Design for a Greener Future
The Design Museum makes the impact of design visible to all, therefore we are committed to showing how we can all do things differently to get better outcomes for the environment. Through our programmes and how the museum’s operations are run, the museum will continue to champion design that makes a difference. Below you can find how we have sought to put in practice this thinking so far.
The Design Museum’s Waste Age exhibition highlighted a change in the culture of design: a new generation has taken on the challenge of reducing the industry’s impact and taking responsibility for what they put out into the world.
Harnessing this ambition, the Design Museum has been working with consultants URGE Collective to better understand the environmental impact of its temporary and touring exhibitions. Using Waste Age as a case study, the museum has created a guide to designing and developing exhibitions with a low environmental impact, developed in partnership with the Arts and Humanities Research Council (AHRC), part of UK Research and Innovation (UKRI) to reduce the environmental impact of temporary exhibitions.
The toolkit addresses key areas that need to be considered when developing an exhibition, from decisions about what to exhibit, to guidance of how to work with build contractors to choose the most suitable materials. It provides creative teams with practical tools and advice to focus attention on areas that have the greatest impact. We have produced this package with a view to sharing more widely with the cultural sector and are working with department for Digital, Media, Culture and Sport to develop it further.
If your organisation would like a free copy of our Environmental Impact Guide please visit the link below.
The museum’s educational programme aims to not only shine a light on the pressing environmental issues we all face, but also to host and foster dialogue, debate and activity that will contribute to developing sustainable solutions.
In 2019 the museum ran a national design challenge for undergraduates around finding new ways of sustainable manufacturing and encouraging increased cross-disciplinary collaboration. This programme, The Great Competition, sought to highlight how industrial innovation can help bring about a healthier, happier and more balanced future for all.
In addition, the museum has hosted a number of events on how design and architecture can take centre stage in shaping a more resilient world, such as bio-design and bio-materials workshops and a symposium in collaboration with the MA Material Futures programme at Central Saint Martins.

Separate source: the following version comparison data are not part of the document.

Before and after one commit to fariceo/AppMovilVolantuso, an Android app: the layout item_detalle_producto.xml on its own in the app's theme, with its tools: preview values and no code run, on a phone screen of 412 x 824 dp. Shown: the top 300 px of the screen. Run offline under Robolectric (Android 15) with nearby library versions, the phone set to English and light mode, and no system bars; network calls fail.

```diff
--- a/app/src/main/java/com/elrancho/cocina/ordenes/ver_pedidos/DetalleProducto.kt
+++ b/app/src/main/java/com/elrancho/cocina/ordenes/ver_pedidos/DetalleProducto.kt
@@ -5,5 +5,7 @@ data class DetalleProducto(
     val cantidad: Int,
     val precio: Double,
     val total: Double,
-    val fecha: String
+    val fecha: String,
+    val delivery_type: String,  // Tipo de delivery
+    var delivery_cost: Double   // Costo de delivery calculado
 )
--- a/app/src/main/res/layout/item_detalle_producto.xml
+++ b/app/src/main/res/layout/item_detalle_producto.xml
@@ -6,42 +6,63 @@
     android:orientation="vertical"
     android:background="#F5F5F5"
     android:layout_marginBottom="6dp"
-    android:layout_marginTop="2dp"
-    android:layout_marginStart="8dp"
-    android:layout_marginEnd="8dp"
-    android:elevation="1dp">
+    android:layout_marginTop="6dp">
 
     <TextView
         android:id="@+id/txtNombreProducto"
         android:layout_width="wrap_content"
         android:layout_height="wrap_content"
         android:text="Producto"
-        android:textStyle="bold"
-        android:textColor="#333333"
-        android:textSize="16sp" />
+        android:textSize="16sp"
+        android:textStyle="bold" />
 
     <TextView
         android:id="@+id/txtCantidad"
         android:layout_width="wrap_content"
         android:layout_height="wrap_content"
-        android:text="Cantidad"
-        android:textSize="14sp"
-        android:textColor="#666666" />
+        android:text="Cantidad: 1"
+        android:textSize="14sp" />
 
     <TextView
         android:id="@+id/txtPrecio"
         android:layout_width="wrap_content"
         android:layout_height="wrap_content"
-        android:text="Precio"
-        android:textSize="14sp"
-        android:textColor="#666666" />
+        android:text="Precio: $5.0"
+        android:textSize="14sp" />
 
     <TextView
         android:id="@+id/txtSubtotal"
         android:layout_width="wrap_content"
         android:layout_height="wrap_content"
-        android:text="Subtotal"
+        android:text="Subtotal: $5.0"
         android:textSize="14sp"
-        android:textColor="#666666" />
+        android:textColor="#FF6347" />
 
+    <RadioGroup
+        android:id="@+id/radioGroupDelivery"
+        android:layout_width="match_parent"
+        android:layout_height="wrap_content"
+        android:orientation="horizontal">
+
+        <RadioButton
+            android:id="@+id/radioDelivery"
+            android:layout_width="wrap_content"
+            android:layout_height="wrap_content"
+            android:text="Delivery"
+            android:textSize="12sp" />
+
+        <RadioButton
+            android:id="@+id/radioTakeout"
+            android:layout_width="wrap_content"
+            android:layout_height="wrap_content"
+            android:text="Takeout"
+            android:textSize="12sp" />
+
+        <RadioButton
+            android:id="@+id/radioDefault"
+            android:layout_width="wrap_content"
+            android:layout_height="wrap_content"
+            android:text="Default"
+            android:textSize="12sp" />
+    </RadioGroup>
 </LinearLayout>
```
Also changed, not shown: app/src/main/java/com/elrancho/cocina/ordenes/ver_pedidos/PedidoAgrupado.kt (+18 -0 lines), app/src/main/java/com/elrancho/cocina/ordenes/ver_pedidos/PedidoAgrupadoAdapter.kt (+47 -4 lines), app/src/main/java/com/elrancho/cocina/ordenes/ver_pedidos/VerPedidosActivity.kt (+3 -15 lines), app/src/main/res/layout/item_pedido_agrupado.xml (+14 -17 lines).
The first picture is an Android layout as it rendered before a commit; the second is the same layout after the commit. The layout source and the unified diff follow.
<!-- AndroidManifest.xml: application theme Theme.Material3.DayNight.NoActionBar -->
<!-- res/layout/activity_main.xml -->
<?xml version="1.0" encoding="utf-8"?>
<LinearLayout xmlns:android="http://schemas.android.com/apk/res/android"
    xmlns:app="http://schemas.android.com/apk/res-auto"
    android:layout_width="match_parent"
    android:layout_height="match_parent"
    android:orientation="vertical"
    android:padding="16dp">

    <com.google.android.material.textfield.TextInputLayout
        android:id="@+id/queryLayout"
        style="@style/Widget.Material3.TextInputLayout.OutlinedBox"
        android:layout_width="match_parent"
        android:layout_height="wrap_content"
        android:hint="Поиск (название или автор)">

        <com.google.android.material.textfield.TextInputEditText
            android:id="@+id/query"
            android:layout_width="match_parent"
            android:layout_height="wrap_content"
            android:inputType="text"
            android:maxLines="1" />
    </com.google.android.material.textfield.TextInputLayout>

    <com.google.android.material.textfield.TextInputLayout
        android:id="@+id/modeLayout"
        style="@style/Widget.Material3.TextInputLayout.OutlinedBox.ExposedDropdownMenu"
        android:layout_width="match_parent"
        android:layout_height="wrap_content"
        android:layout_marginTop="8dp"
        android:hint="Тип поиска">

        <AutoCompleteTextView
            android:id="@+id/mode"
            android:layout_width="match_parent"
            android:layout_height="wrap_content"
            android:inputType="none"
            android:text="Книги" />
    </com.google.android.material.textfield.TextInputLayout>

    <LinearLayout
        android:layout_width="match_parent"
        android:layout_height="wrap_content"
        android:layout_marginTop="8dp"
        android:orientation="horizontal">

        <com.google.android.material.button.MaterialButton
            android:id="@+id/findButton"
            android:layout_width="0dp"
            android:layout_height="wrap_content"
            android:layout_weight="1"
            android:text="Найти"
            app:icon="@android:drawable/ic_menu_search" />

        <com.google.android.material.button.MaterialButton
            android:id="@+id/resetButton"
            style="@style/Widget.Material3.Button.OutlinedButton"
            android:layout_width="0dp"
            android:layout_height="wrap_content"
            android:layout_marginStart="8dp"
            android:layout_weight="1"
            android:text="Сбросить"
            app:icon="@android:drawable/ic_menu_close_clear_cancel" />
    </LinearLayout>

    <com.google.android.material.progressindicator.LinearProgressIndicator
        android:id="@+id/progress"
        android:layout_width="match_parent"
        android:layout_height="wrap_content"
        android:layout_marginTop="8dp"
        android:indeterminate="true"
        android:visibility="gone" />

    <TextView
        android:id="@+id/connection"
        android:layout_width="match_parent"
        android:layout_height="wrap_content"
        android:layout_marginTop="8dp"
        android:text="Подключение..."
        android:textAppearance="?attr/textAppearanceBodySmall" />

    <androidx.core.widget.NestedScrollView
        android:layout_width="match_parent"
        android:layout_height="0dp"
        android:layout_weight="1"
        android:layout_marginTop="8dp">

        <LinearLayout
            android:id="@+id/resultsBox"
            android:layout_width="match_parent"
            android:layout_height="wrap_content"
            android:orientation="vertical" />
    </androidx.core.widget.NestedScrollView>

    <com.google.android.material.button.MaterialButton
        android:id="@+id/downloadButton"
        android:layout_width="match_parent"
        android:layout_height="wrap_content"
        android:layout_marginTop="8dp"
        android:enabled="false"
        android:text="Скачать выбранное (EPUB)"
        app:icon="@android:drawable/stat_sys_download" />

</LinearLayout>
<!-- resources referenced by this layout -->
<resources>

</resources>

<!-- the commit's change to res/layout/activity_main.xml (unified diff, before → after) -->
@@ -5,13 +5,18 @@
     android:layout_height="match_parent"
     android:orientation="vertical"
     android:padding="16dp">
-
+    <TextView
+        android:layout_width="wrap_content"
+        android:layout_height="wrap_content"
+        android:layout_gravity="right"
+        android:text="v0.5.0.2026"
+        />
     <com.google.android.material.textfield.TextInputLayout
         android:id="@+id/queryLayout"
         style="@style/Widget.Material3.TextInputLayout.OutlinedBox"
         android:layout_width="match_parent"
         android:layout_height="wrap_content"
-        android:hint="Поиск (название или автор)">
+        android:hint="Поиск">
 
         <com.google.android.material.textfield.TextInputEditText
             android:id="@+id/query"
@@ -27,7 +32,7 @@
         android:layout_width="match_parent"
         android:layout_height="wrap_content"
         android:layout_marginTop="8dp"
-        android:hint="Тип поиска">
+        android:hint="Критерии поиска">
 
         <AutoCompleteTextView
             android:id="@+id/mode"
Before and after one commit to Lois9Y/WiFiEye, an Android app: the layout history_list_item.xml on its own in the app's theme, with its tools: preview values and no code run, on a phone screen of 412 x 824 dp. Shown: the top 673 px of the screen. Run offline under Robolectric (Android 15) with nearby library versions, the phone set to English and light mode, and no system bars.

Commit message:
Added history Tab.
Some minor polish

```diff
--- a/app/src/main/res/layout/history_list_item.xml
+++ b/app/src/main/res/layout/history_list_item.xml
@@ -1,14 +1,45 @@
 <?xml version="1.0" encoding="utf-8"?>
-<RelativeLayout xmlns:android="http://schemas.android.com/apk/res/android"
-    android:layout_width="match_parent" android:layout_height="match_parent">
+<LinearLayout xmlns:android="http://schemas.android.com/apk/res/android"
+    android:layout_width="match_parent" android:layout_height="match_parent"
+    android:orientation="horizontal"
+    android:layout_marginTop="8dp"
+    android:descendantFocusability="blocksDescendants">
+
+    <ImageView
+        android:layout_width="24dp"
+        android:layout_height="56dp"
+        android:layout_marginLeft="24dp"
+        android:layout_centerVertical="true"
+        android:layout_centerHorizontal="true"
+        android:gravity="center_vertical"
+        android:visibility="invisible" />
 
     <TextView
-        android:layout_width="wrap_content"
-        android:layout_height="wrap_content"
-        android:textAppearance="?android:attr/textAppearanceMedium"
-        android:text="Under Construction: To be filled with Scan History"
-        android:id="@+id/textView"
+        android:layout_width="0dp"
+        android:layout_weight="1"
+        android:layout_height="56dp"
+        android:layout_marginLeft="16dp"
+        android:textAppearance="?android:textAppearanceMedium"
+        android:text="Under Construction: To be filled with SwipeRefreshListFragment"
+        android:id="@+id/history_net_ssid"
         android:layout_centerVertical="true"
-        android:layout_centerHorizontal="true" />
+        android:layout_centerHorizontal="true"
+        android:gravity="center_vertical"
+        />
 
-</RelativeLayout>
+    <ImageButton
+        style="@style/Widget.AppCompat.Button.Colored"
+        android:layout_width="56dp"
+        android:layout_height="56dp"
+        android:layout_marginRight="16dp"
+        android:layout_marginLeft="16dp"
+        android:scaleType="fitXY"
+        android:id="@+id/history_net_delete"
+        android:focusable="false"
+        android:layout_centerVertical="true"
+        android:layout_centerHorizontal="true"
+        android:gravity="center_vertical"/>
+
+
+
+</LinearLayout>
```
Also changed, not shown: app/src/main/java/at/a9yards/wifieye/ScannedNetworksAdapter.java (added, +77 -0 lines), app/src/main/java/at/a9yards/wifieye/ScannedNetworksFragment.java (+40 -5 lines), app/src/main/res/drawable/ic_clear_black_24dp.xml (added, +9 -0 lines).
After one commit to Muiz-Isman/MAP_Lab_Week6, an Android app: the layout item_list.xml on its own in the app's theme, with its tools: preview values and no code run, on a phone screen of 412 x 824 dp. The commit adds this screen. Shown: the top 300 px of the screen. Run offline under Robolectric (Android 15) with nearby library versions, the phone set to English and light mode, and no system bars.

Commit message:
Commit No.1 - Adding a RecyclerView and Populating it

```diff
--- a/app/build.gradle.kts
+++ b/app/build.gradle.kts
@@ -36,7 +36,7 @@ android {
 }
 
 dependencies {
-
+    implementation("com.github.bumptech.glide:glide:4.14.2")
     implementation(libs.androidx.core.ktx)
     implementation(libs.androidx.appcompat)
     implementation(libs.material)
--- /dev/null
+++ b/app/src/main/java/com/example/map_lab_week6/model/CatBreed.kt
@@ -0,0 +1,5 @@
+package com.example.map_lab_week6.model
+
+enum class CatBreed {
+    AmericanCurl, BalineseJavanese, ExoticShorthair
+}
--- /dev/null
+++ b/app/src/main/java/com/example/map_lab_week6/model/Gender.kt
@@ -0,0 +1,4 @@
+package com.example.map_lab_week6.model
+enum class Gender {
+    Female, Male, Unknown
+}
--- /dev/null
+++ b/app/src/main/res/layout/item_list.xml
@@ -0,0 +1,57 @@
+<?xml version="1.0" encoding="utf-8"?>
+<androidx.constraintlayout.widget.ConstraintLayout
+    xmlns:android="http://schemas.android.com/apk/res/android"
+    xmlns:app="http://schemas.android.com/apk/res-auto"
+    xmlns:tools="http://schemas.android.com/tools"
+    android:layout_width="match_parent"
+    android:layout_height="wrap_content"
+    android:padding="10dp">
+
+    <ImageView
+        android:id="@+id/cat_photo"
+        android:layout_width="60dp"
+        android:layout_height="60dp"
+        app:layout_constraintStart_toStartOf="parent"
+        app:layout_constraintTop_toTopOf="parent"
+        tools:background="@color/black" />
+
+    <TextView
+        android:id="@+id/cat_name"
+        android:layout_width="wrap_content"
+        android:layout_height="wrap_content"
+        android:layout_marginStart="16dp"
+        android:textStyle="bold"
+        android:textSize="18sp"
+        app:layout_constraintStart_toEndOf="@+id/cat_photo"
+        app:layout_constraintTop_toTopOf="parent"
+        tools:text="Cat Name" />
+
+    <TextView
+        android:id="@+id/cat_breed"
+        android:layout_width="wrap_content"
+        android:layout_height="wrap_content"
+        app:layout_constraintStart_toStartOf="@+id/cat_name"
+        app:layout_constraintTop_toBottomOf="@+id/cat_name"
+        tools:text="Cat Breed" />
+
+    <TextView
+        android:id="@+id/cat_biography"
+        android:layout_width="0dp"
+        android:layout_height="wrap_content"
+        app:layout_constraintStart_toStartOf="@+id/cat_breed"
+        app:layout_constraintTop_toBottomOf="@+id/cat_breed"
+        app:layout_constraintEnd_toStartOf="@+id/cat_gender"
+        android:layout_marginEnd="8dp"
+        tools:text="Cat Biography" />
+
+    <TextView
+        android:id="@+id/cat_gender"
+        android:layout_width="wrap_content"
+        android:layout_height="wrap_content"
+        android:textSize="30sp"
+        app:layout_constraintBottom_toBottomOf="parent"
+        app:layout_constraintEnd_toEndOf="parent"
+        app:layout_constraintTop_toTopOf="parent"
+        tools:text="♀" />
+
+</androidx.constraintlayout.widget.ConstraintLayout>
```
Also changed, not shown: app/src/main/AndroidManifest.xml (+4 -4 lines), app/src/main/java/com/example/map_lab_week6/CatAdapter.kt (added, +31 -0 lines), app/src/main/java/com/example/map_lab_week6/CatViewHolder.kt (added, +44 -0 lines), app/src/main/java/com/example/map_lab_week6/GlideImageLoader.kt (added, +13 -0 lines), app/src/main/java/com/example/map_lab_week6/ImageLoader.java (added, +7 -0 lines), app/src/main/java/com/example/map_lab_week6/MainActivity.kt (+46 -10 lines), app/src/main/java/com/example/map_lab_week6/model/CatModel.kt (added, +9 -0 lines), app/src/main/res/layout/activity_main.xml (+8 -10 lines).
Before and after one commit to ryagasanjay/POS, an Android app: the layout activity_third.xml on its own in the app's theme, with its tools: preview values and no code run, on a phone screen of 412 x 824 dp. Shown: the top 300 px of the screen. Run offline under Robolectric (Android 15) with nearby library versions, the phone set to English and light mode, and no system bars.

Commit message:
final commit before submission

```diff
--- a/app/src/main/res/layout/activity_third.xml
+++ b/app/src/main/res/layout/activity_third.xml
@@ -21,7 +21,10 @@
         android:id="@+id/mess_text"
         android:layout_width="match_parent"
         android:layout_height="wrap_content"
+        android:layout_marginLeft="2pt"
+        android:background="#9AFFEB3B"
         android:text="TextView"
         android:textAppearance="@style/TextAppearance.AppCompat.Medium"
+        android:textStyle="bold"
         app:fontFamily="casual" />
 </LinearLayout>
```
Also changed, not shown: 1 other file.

In 2016, the Design Museum moved to a Grade II* renovated building on Kensington High Street. This renovation was awarded the BREEAM rating of Very Good for both the design and procurement stage.
Other choices we made in the renovation of the building and its operation include:
Procuring energy from 100% renewable sources backed by Renewable Energy Guarantee of Origin (REGO)
Using 100% of the timber from sustainable sources
Maintaining a 0% (nil) to landfill waste strategy
Maintaining a 70% recycling rate target as a minimal baseline
Using a grey water harvesting system supported by SUDs across the estate
Using a district heating system with our neighbouring estate for our heating and hot water systems
Operating as little of the building as possible under gallery conditions and operating heat recovery throughout to minimise energy use
Utilising an onsite battery energy storage system to power the museum from power stored overnight, helping to improve National Grid efficiency and contributing to lower carbon emissions nationally
Reviewing and tailoring lighting and HVAC timings across the estate to minimise energy consumption
The Design Museum Shop believes design can make a big difference in combating waste and has taken steps to reduce its contribution to the problem, focussing on sourcing products which support at least one of our eight climate conscious values.
Sustainable production: products produced in a way that ensures minimal damage to the environment.
Vegan: products produced wholly from plant-based materials.
Circular / Recyclable: products made using materials previously used by other products, and/or it can be treated using a special industrial process to reclaim its constituent materials for use in future products.
Made in the UK: products manufactured in the UK using locally sourced materials, supporting local communities, and reducing carbon footprint due to a shorter distance to market.
Material from sustainable resources: products using FSC accredited wood and/or it's by-products to ensure forests are alive and thrive for future generations to enjoy.
Organic: products with organic components farmed in a manner that avoids the use of artificial fertilisers and pesticides.
Reduces Waste: products that can be used multiple times and replaces single use plastics and disposables.
Workforce Welfare: product manufacturers actively contribute to maintaining or enhancing the social and economic wellbeing of their workforce.